EXERCISE AIM
Render every entry verbatim.

START THE INPUT

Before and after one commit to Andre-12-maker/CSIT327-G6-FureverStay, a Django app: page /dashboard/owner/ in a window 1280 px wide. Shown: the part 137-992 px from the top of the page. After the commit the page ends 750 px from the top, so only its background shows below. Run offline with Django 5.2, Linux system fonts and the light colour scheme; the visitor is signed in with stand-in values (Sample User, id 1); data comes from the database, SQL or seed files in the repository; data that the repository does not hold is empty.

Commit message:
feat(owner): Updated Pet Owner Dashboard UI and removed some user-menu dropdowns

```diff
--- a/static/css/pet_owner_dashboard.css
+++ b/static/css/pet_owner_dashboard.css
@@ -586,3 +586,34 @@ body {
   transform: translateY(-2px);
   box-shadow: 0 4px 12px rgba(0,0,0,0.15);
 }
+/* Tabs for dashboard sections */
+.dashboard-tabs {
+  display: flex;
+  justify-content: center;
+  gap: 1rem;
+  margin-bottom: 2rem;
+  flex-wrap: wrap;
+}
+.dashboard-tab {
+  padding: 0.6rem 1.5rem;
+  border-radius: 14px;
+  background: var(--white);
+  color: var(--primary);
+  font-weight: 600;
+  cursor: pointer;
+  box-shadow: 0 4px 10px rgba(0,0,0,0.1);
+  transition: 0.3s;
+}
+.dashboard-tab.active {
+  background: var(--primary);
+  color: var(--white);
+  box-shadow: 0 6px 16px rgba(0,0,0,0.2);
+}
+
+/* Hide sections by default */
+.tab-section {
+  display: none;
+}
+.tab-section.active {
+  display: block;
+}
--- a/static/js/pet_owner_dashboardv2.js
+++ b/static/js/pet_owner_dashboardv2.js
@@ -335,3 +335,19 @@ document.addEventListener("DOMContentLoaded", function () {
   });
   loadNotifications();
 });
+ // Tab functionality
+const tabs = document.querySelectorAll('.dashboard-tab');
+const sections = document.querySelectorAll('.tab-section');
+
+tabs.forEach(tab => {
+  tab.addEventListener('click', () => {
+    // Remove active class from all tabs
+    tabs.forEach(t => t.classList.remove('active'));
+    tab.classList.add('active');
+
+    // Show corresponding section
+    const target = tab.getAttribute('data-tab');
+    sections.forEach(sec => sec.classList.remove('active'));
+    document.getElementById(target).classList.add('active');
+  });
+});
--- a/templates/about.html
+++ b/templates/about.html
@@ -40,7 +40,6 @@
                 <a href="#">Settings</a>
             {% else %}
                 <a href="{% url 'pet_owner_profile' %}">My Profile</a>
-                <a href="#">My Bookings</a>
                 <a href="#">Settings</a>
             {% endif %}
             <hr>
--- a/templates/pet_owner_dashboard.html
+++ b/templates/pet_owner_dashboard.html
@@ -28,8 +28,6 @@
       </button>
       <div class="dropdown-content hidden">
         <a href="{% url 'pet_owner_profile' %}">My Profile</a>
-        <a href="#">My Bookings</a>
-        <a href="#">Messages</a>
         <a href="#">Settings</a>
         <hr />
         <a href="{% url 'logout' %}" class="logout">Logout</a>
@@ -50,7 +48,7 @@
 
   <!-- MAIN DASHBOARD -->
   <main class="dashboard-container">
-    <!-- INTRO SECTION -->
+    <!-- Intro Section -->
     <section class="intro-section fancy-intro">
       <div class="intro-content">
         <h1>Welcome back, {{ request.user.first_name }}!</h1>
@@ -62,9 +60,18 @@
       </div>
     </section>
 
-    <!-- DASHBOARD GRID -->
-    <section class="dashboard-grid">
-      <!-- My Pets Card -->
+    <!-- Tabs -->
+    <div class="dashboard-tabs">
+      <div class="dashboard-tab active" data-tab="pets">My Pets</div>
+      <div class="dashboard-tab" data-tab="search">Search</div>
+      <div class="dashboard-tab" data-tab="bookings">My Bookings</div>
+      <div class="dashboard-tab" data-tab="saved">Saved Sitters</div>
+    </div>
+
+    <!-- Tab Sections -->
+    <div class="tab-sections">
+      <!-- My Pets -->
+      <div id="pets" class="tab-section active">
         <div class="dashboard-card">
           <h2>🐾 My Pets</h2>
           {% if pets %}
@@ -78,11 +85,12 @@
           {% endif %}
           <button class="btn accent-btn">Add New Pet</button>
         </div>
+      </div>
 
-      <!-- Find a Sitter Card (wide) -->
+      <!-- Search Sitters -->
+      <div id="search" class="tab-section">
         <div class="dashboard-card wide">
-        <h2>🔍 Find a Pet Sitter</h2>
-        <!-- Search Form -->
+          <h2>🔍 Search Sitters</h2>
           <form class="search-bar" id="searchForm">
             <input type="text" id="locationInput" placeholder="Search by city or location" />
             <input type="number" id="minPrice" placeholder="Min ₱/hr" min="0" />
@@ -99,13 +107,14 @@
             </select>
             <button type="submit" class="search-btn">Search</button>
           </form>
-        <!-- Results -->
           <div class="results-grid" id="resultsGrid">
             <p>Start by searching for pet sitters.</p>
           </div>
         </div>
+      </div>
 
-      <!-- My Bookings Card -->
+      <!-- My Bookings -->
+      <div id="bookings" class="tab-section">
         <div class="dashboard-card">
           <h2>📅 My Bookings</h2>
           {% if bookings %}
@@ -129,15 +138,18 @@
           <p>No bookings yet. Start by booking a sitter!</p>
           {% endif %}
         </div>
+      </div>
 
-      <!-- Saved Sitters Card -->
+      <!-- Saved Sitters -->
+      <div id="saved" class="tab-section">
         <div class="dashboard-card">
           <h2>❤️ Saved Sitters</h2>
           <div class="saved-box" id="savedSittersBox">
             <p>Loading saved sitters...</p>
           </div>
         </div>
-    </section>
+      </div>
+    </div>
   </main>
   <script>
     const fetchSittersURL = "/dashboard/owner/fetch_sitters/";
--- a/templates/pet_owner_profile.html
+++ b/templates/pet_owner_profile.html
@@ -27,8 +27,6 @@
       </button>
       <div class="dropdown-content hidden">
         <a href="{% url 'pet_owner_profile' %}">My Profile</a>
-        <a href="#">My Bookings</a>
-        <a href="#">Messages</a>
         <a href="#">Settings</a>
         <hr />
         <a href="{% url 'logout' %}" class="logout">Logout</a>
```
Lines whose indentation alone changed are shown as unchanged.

END THE INPUT

OUTPUT BELOW
Before and after one commit to Andre-12-maker/CSIT327-G6-FureverStay, a Django app: page /dashboard/owner/ in a window 1280 px wide. Shown: the part 137-992 px from the top of the page. After the commit the page ends 750 px from the top, so only its background shows below. Run offline with Django 5.2, Linux system fonts and the light colour scheme; the visitor is signed in with stand-in values (Sample User, id 1); data comes from the database, SQL or seed files in the repository; data that the repository does not hold is empty.

Commit message:
feat(owner): Updated Pet Owner Dashboard UI and removed some user-menu dropdowns

```diff
--- a/static/css/pet_owner_dashboard.css
+++ b/static/css/pet_owner_dashboard.css
@@ -586,3 +586,34 @@ body {
   transform: translateY(-2px);
   box-shadow: 0 4px 12px rgba(0,0,0,0.15);
 }
+/* Tabs for dashboard sections */
+.dashboard-tabs {
+  display: flex;
+  justify-content: center;
+  gap: 1rem;
+  margin-bottom: 2rem;
+  flex-wrap: wrap;
+}
+.dashboard-tab {
+  padding: 0.6rem 1.5rem;
+  border-radius: 14px;
+  background: var(--white);
+  color: var(--primary);
+  font-weight: 600;
+  cursor: pointer;
+  box-shadow: 0 4px 10px rgba(0,0,0,0.1);
+  transition: 0.3s;
+}
+.dashboard-tab.active {
+  background: var(--primary);
+  color: var(--white);
+  box-shadow: 0 6px 16px rgba(0,0,0,0.2);
+}
+
+/* Hide sections by default */
+.tab-section {
+  display: none;
+}
+.tab-section.active {
+  display: block;
+}
--- a/static/js/pet_owner_dashboardv2.js
+++ b/static/js/pet_owner_dashboardv2.js
@@ -335,3 +335,19 @@ document.addEventListener("DOMContentLoaded", function () {
   });
   loadNotifications();
 });
+ // Tab functionality
+const tabs = document.querySelectorAll('.dashboard-tab');
+const sections = document.querySelectorAll('.tab-section');
+
+tabs.forEach(tab => {
+  tab.addEventListener('click', () => {
+    // Remove active class from all tabs
+    tabs.forEach(t => t.classList.remove('active'));
+    tab.classList.add('active');
+
+    // Show corresponding section
+    const target = tab.getAttribute('data-tab');
+    sections.forEach(sec => sec.classList.remove('active'));
+    document.getElementById(target).classList.add('active');
+  });
+});
--- a/templates/about.html
+++ b/templates/about.html
@@ -40,7 +40,6 @@
                 <a href="#">Settings</a>
             {% else %}
                 <a href="{% url 'pet_owner_profile' %}">My Profile</a>
-                <a href="#">My Bookings</a>
                 <a href="#">Settings</a>
             {% endif %}
             <hr>
--- a/templates/pet_owner_dashboard.html
+++ b/templates/pet_owner_dashboard.html
@@ -28,8 +28,6 @@
       </button>
       <div class="dropdown-content hidden">
         <a href="{% url 'pet_owner_profile' %}">My Profile</a>
-        <a href="#">My Bookings</a>
-        <a href="#">Messages</a>
         <a href="#">Settings</a>
         <hr />
         <a href="{% url 'logout' %}" class="logout">Logout</a>
@@ -50,7 +48,7 @@
 
   <!-- MAIN DASHBOARD -->
   <main class="dashboard-container">
-    <!-- INTRO SECTION -->
+    <!-- Intro Section -->
     <section class="intro-section fancy-intro">
       <div class="intro-content">
         <h1>Welcome back, {{ request.user.first_name }}!</h1>
@@ -62,9 +60,18 @@
       </div>
     </section>
 
-    <!-- DASHBOARD GRID -->
-    <section class="dashboard-grid">
-      <!-- My Pets Card -->
+    <!-- Tabs -->
+    <div class="dashboard-tabs">
+      <div class="dashboard-tab active" data-tab="pets">My Pets</div>
+      <div class="dashboard-tab" data-tab="search">Search</div>
+      <div class="dashboard-tab" data-tab="bookings">My Bookings</div>
+      <div class="dashboard-tab" data-tab="saved">Saved Sitters</div>
+    </div>
+
+    <!-- Tab Sections -->
+    <div class="tab-sections">
+      <!-- My Pets -->
+      <div id="pets" class="tab-section active">
         <div class="dashboard-card">
           <h2>🐾 My Pets</h2>
           {% if pets %}
@@ -78,11 +85,12 @@
           {% endif %}
           <button class="btn accent-btn">Add New Pet</button>
         </div>
+      </div>
 
-      <!-- Find a Sitter Card (wide) -->
+      <!-- Search Sitters -->
+      <div id="search" class="tab-section">
         <div class="dashboard-card wide">
-        <h2>🔍 Find a Pet Sitter</h2>
-        <!-- Search Form -->
+          <h2>🔍 Search Sitters</h2>
           <form class="search-bar" id="searchForm">
             <input type="text" id="locationInput" placeholder="Search by city or location" />
             <input type="number" id="minPrice" placeholder="Min ₱/hr" min="0" />
@@ -99,13 +107,14 @@
             </select>
             <button type="submit" class="search-btn">Search</button>
           </form>
-        <!-- Results -->
           <div class="results-grid" id="resultsGrid">
             <p>Start by searching for pet sitters.</p>
           </div>
         </div>
+      </div>
 
-      <!-- My Bookings Card -->
+      <!-- My Bookings -->
+      <div id="bookings" class="tab-section">
         <div class="dashboard-card">
           <h2>📅 My Bookings</h2>
           {% if bookings %}
@@ -129,15 +138,18 @@
           <p>No bookings yet. Start by booking a sitter!</p>
           {% endif %}
         </div>
+      </div>
 
-      <!-- Saved Sitters Card -->
+      <!-- Saved Sitters -->
+      <div id="saved" class="tab-section">
         <div class="dashboard-card">
           <h2>❤️ Saved Sitters</h2>
           <div class="saved-box" id="savedSittersBox">
             <p>Loading saved sitters...</p>
           </div>
         </div>
-    </section>
+      </div>
+    </div>
   </main>
   <script>
     const fetchSittersURL = "/dashboard/owner/fetch_sitters/";
--- a/templates/pet_owner_profile.html
+++ b/templates/pet_owner_profile.html
@@ -27,8 +27,6 @@
       </button>
       <div class="dropdown-content hidden">
         <a href="{% url 'pet_owner_profile' %}">My Profile</a>
-        <a href="#">My Bookings</a>
-        <a href="#">Messages</a>
         <a href="#">Settings</a>
         <hr />
         <a href="{% url 'logout' %}" class="logout">Logout</a>
```
Lines whose indentation alone changed are shown as unchanged.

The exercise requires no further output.